Granted in Texas you can get away with a lot more than in the north. In the north winter usually comes to stay. In Minnesota, it comes to stay and stay and stay. In Texas it comes like a tease--or as we'd say in Guatemala, like a "coqueta." One morning she, winter, bursts in, all 35 degrees of shivery insouciant charm, like a socialite immediately demanding your attention--"Love me!"--"Here!"--"Now!"--instantly taking over your home as if it were hers and promising you all the cozy pleasures of hot cocoa and wool sweaters. By afternoon she's gone. Ditch the woal. Pretend if you wish, but you'll only be pig sweating. In a flurry she's left her poor, haggard sister, summer, to resume her seasonal watch. It's 72-degrees outside; tank-top weather. Of autumn we see very little--of her. Yes, all the seasons are female, beautiful and tempermental. Perfectly so.

But still, it gets cold in Texas. Eventually the temperatures remain at the bottom side of the mercury. A few nights ago the temperature dropped to 31, the freezing mark. We covered all our plants and the backyard garden with beach towels, hand towels, tea towels, pillow covers, blankets and sheets. Inside we covered ourselves with, well, winter clothing. We stacked the bed with down-comforters. Phaedra boiled water for a hot water bottle. I slipped a heating pad under my back for a twenty-minute heating session. And we lit the house with candles as if it were a 13th-century medieval castle.

This past Wednesday morning I crawled out of bed and tip-toed over to the thermostat. Phaedra drowzily stared at the ceiling. I looked over at her excitedly, "Hey, guess what?" "What?" she mumbled. "It's a record! It's 49 degrees in this house!" She smiled, then said, "So go make some tea."

We're totally loving it. I don't know how long we'll last, but one thing is sure: There's very little sluggishness happening around our house these days. Our mental faculties are sharp. And as Providence would have it, there are plenty of natural occasions for heating. There's your metabolism. There's the pale mid-winter sunlight. There's the oven. In fact, at this present moment Phaedra is pulling out freshly baked bread from the oven and I'm in the middle of preparing a chocolate torte for 45 minutes of oven time. The oven generates prodigal amounts of heat.

Bill Watterson of Calvin and Hobbes once said: "I like these cold, winter days. Days like these let you savor a bad mood." Our experiment is not so much license to savor bad moods as to savor the preciousness of warmth. We're saving pennies, yes, but we're also coming alive and paying a lot of attention to what it takes to warm our house or what it would have taken to warm a 19th-century Laura Ingalls Wilder pioneer home or 13th-century medieval, small-sized, or maybe very petite, castle.

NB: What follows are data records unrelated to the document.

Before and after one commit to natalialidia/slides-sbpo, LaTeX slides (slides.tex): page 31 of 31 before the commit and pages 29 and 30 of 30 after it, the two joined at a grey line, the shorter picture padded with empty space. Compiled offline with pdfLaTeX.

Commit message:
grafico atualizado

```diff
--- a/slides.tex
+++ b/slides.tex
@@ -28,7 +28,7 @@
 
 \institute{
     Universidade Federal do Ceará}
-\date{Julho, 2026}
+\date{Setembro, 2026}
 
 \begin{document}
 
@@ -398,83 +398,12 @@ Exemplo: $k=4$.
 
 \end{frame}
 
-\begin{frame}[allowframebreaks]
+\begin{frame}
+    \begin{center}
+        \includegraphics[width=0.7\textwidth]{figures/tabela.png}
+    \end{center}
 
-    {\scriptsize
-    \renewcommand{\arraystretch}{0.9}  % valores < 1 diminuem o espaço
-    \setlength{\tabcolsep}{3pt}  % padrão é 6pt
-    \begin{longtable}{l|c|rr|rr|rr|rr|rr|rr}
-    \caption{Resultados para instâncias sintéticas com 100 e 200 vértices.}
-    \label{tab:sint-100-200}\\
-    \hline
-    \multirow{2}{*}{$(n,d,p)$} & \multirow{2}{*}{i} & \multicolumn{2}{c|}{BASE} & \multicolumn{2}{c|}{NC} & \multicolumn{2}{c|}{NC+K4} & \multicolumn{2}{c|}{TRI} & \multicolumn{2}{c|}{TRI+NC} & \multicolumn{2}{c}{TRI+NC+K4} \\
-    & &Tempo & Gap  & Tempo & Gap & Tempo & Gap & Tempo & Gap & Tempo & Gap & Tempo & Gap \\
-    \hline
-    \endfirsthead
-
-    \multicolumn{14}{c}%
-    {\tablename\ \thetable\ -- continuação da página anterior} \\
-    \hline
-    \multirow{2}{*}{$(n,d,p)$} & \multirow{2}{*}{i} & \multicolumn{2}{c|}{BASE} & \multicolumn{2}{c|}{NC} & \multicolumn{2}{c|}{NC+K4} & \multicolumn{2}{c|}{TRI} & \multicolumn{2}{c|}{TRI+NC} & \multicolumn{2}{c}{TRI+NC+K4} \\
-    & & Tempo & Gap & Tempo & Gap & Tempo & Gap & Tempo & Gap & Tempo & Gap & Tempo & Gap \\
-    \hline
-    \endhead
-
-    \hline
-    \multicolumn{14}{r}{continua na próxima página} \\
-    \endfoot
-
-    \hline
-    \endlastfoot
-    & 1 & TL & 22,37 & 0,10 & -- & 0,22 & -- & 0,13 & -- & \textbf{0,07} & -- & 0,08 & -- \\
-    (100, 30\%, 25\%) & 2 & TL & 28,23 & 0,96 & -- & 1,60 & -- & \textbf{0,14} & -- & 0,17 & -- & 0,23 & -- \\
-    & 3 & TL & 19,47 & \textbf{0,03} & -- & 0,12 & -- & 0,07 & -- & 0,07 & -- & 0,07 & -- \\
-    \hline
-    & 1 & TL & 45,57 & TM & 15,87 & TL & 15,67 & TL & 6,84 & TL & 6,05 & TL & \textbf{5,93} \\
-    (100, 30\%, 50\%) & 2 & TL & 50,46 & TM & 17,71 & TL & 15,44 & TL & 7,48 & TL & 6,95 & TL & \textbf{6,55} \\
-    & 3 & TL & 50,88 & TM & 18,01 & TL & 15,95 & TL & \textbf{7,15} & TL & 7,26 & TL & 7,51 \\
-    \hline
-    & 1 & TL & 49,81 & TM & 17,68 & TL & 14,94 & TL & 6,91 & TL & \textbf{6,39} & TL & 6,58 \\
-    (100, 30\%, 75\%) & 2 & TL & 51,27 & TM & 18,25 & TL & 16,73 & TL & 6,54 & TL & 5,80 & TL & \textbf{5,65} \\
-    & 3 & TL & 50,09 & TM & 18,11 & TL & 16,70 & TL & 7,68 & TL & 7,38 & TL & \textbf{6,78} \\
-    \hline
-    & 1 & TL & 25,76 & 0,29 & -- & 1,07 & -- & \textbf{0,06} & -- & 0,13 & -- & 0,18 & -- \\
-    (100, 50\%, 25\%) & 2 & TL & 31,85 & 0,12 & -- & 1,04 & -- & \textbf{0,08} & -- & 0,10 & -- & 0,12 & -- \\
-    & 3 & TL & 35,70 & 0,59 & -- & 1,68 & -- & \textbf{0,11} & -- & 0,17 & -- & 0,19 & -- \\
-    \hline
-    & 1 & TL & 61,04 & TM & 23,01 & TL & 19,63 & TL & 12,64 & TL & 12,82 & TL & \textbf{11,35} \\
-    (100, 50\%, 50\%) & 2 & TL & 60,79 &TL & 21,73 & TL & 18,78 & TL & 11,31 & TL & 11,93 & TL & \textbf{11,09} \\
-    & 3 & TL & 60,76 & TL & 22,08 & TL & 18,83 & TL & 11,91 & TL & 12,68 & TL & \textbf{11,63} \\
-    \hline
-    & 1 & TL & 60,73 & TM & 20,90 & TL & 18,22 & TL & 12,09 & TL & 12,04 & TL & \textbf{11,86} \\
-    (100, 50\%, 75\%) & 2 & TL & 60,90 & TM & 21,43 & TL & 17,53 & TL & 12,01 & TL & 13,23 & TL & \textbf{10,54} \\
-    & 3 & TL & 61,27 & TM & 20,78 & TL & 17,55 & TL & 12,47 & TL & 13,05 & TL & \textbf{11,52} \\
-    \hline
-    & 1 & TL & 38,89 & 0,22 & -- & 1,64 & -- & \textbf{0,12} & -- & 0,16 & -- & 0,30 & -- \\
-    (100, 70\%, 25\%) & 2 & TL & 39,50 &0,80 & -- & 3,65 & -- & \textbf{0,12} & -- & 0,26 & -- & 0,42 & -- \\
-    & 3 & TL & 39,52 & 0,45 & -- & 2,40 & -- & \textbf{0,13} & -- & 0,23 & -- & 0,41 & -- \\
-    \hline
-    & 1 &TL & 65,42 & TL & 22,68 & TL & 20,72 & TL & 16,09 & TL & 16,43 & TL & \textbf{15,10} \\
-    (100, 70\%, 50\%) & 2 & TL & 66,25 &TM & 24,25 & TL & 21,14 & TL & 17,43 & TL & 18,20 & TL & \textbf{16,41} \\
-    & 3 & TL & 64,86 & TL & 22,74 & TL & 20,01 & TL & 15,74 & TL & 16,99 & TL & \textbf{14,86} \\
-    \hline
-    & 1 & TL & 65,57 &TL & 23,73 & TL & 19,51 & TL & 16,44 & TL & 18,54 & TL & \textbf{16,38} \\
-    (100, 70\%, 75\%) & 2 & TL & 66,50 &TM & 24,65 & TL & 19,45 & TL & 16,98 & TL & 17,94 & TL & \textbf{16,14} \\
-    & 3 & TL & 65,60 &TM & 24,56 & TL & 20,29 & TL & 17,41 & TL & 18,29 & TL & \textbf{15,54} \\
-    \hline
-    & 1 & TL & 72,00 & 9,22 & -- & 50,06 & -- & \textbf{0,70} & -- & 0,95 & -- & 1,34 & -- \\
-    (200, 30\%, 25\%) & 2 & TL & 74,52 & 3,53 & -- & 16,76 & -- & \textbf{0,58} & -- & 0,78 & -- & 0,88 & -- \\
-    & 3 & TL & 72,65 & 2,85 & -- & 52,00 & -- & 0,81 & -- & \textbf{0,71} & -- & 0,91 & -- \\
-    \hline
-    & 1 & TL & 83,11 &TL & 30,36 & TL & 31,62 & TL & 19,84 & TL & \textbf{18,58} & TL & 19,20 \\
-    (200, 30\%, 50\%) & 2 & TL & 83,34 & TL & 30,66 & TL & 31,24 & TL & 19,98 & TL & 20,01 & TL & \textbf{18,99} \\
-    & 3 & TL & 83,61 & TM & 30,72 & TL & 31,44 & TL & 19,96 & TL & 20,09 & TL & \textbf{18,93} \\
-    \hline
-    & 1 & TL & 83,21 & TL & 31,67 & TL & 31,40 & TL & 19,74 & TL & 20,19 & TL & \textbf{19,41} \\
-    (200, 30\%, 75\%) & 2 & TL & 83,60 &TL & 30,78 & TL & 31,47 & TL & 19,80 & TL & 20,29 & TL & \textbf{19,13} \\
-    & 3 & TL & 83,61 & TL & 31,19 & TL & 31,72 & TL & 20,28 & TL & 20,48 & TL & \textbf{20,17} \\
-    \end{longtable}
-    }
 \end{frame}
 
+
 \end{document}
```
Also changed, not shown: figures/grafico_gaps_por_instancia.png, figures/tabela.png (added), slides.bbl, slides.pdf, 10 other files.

Tonight Phaedra was upset that preparations for a dinner party were not turning out as she was wanting them to turnout. I in a well-intentioned effort sought to comfort her with positive speech: "It's not as bad as you think. Folks will love whatever you do. You have too high expectations; it'll be ok and probably more than ok. And besides, I love you." Foolish, I know. What she really needed was sympathy. She needed me to say: "I'm sorry things aren't turning out as you'd imagined. That stinks. I know you had great plans. They're good plans. Don't lose heart. I'm with you." Sym-pathos: feeling with. I'm reminded of that very strange passage in the Proverbs: "As he that taketh away a garment in cold weather, and as vinegar upon nitre, so is he that singeth songs to an heavy heart" (25:20). What the heck is nitre?

Whatever it is, it involves cold weather and inappropriate songs. Phaedra and I are waking up these days with a lot of garments in mind. There's no pajama lounging around our house. But there is a greater sense of noticing very simple things that can easily be taken for granted: cold and warm, coats and no coats, the privilege of modern Utilities and the absence of Utilities, and the money to be able to pay or not pay for them. It's a silly exercise perhaps. No Nobel prizes awared for our efforts, and none needed. But I guess you can say it's our way of slowing down and trying, by God's grace, to pay attention to the details of our lives. Staying awake. Being alert. And countering as best we can the temptation to take (American) life for granted.